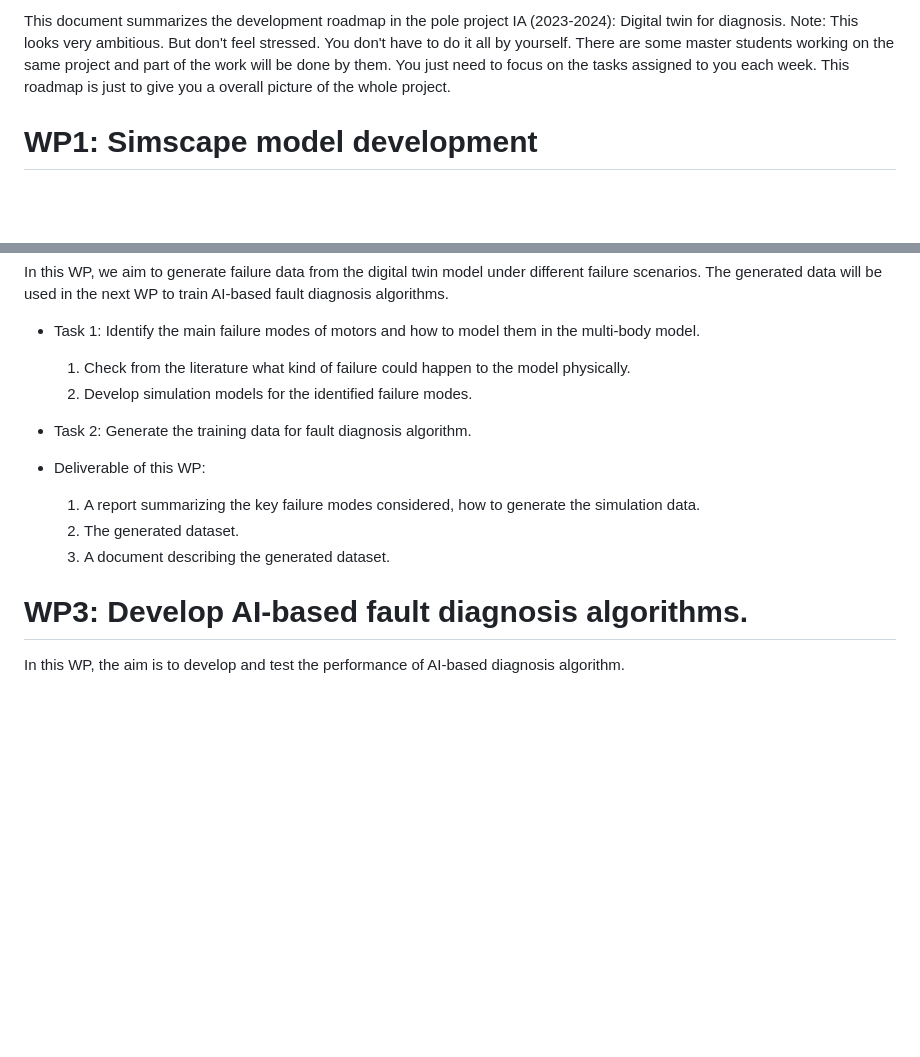
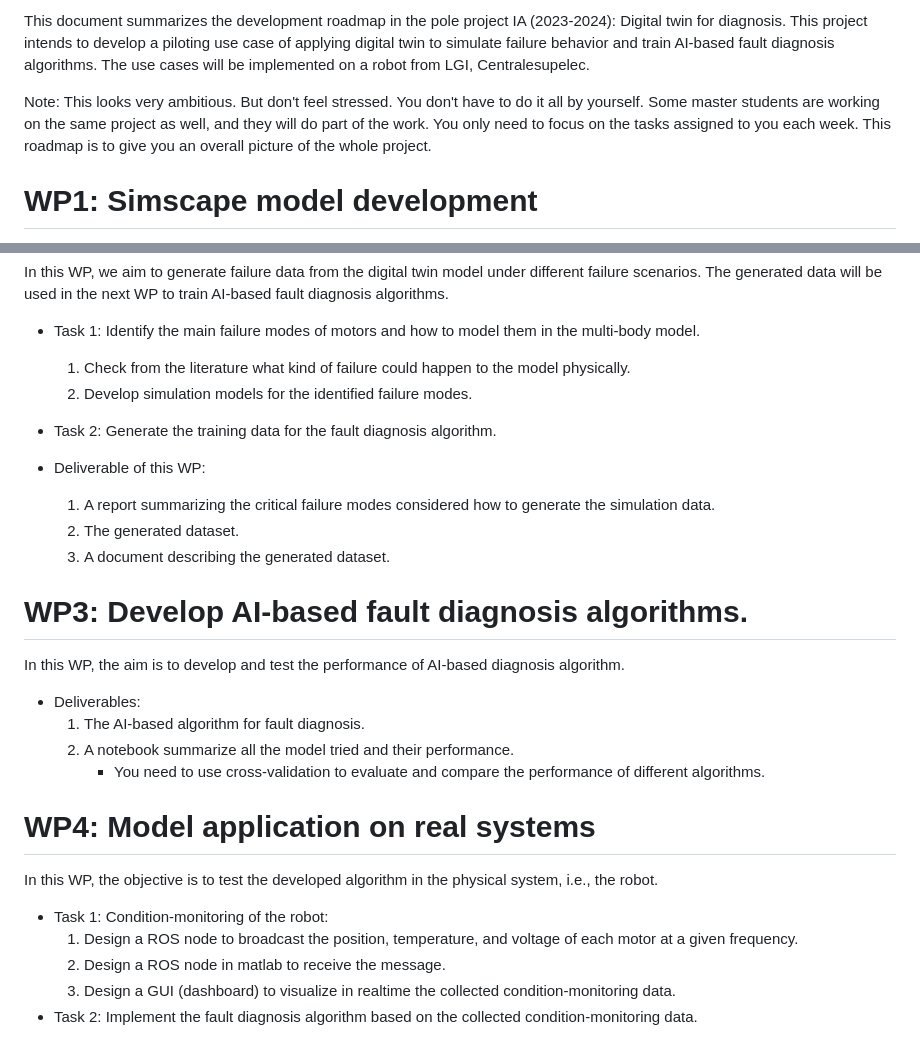
Before and after one commit to sonic160/digital_twin_robot, a Markdown page: devl_roadmap_DTFFaultDianosis.md, 2 parts joined by grey strips. Rendered like a GitHub page; blank space fills up the shorter version.

```diff
--- a/devl_roadmap_DTFFaultDianosis.md
+++ b/devl_roadmap_DTFFaultDianosis.md
@@ -1,4 +1,6 @@
-This document summarizes the development roadmap in the pole project IA (2023-2024): Digital twin for diagnosis. Note: This looks very ambitious. But don't feel stressed. You don't have to do it all by yourself. There are some master students working on the same project and part of the work will be done by them. You just need to focus on the tasks assigned to you each week. This roadmap is just to give you a overall picture of the whole project.
+This document summarizes the development roadmap in the pole project IA (2023-2024): Digital twin for diagnosis. This project intends to develop a piloting use case of applying digital twin to simulate failure behavior and train AI-based fault diagnosis algorithms. The use cases will be implemented on a robot from LGI, Centralesupelec.
+
+Note: This looks very ambitious. But don't feel stressed. You don't have to do it all by yourself. Some master students are working on the same project as well, and they will do part of the work. You only need to focus on the tasks assigned to you each week. This roadmap is to give you an overall picture of the whole project.
 
 # WP1: Simscape model development
 
@@ -35,13 +38,28 @@ In this WP, we aim to generate failure data from the digital twin model under di
   1. Check from the literature what kind of failure could happen to the model physically.
   2. Develop simulation models for the identified failure modes.
 
-- Task 2: Generate the training data for fault diagnosis algorithm.
+- Task 2: Generate the training data for the fault diagnosis algorithm.
 
 - Deliverable of this WP:
-  1. A report summarizing the key failure modes considered, how to generate the simulation data.
+  1. A report summarizing the critical failure modes considered how to generate the simulation data.
   2. The generated dataset.
   3. A document describing the generated dataset.
 
 # WP3: Develop AI-based fault diagnosis algorithms.
 
 In this WP, the aim is to develop and test the performance of AI-based diagnosis algorithm.
+
+- Deliverables:
+  1. The AI-based algorithm for fault diagnosis.
+  2. A notebook summarize all the model tried and their performance.
+     - You need to use cross-validation to evaluate and compare the performance of different algorithms.
+
+# WP4: Model application on real systems
+
+In this WP, the objective is to test the developed algorithm in the physical system, i.e., the robot.
+
+- Task 1: Condition-monitoring of the robot:
+  1. Design a ROS node to broadcast the position, temperature, and voltage of each motor at a given frequency.
+  2. Design a ROS node in matlab to receive the message.
+  3. Design a GUI (dashboard) to visualize in realtime the collected condition-monitoring data.
+- Task 2: Implement the fault diagnosis algorithm based on the collected condition-monitoring data.
```
Also changed, not shown: other parts of devl_roadmap_DTFFaultDianosis.md (+2 -1 lines).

[WHAT YOU WILL DO]
Return the full set of lines above word for word and with no pictures.

[REPLY TO THE TASK]
Before and after one commit to sonic160/digital_twin_robot, a Markdown page: devl_roadmap_DTFFaultDianosis.md, 2 parts joined by grey strips. Rendered like a GitHub page; blank space fills up the shorter version.

```diff
--- a/devl_roadmap_DTFFaultDianosis.md
+++ b/devl_roadmap_DTFFaultDianosis.md
@@ -1,4 +1,6 @@
-This document summarizes the development roadmap in the pole project IA (2023-2024): Digital twin for diagnosis. Note: This looks very ambitious. But don't feel stressed. You don't have to do it all by yourself. There are some master students working on the same project and part of the work will be done by them. You just need to focus on the tasks assigned to you each week. This roadmap is just to give you a overall picture of the whole project.
+This document summarizes the development roadmap in the pole project IA (2023-2024): Digital twin for diagnosis. This project intends to develop a piloting use case of applying digital twin to simulate failure behavior and train AI-based fault diagnosis algorithms. The use cases will be implemented on a robot from LGI, Centralesupelec.
+
+Note: This looks very ambitious. But don't feel stressed. You don't have to do it all by yourself. Some master students are working on the same project as well, and they will do part of the work. You only need to focus on the tasks assigned to you each week. This roadmap is to give you an overall picture of the whole project.
 
 # WP1: Simscape model development
 
@@ -35,13 +38,28 @@ In this WP, we aim to generate failure data from the digital twin model under di
   1. Check from the literature what kind of failure could happen to the model physically.
   2. Develop simulation models for the identified failure modes.
 
-- Task 2: Generate the training data for fault diagnosis algorithm.
+- Task 2: Generate the training data for the fault diagnosis algorithm.
 
 - Deliverable of this WP:
-  1. A report summarizing the key failure modes considered, how to generate the simulation data.
+  1. A report summarizing the critical failure modes considered how to generate the simulation data.
   2. The generated dataset.
   3. A document describing the generated dataset.
 
 # WP3: Develop AI-based fault diagnosis algorithms.
 
 In this WP, the aim is to develop and test the performance of AI-based diagnosis algorithm.
+
+- Deliverables:
+  1. The AI-based algorithm for fault diagnosis.
+  2. A notebook summarize all the model tried and their performance.
+     - You need to use cross-validation to evaluate and compare the performance of different algorithms.
+
+# WP4: Model application on real systems
+
+In this WP, the objective is to test the developed algorithm in the physical system, i.e., the robot.
+
+- Task 1: Condition-monitoring of the robot:
+  1. Design a ROS node to broadcast the position, temperature, and voltage of each motor at a given frequency.
+  2. Design a ROS node in matlab to receive the message.
+  3. Design a GUI (dashboard) to visualize in realtime the collected condition-monitoring data.
+- Task 2: Implement the fault diagnosis algorithm based on the collected condition-monitoring data.
```
Also changed, not shown: other parts of devl_roadmap_DTFFaultDianosis.md (+2 -1 lines).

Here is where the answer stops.